PROBLEM TO SOLVE:
I would like the records restated word for word, without the pictures.

MATERIAL FOR THIS TASK:
◇ ◇ ◇

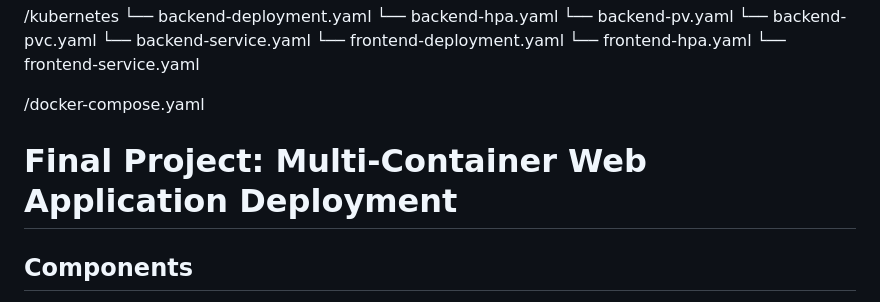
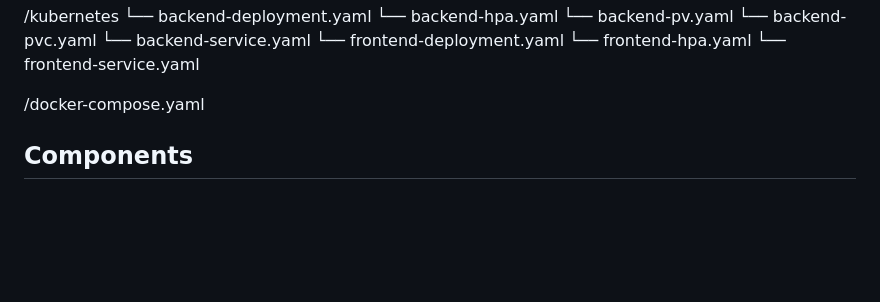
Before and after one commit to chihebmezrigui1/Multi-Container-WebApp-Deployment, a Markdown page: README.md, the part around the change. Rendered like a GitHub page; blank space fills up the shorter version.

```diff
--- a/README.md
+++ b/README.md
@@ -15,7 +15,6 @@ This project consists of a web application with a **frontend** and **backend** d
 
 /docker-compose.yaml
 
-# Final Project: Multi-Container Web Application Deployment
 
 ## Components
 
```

◇ ◇ ◇

EXERCISE OUTPUT:
Before and after one commit to chihebmezrigui1/Multi-Container-WebApp-Deployment, a Markdown page: README.md, the part around the change. Rendered like a GitHub page; blank space fills up the shorter version.

```diff
--- a/README.md
+++ b/README.md
@@ -15,7 +15,6 @@ This project consists of a web application with a **frontend** and **backend** d
 
 /docker-compose.yaml
 
-# Final Project: Multi-Container Web Application Deployment
 
 ## Components
 
```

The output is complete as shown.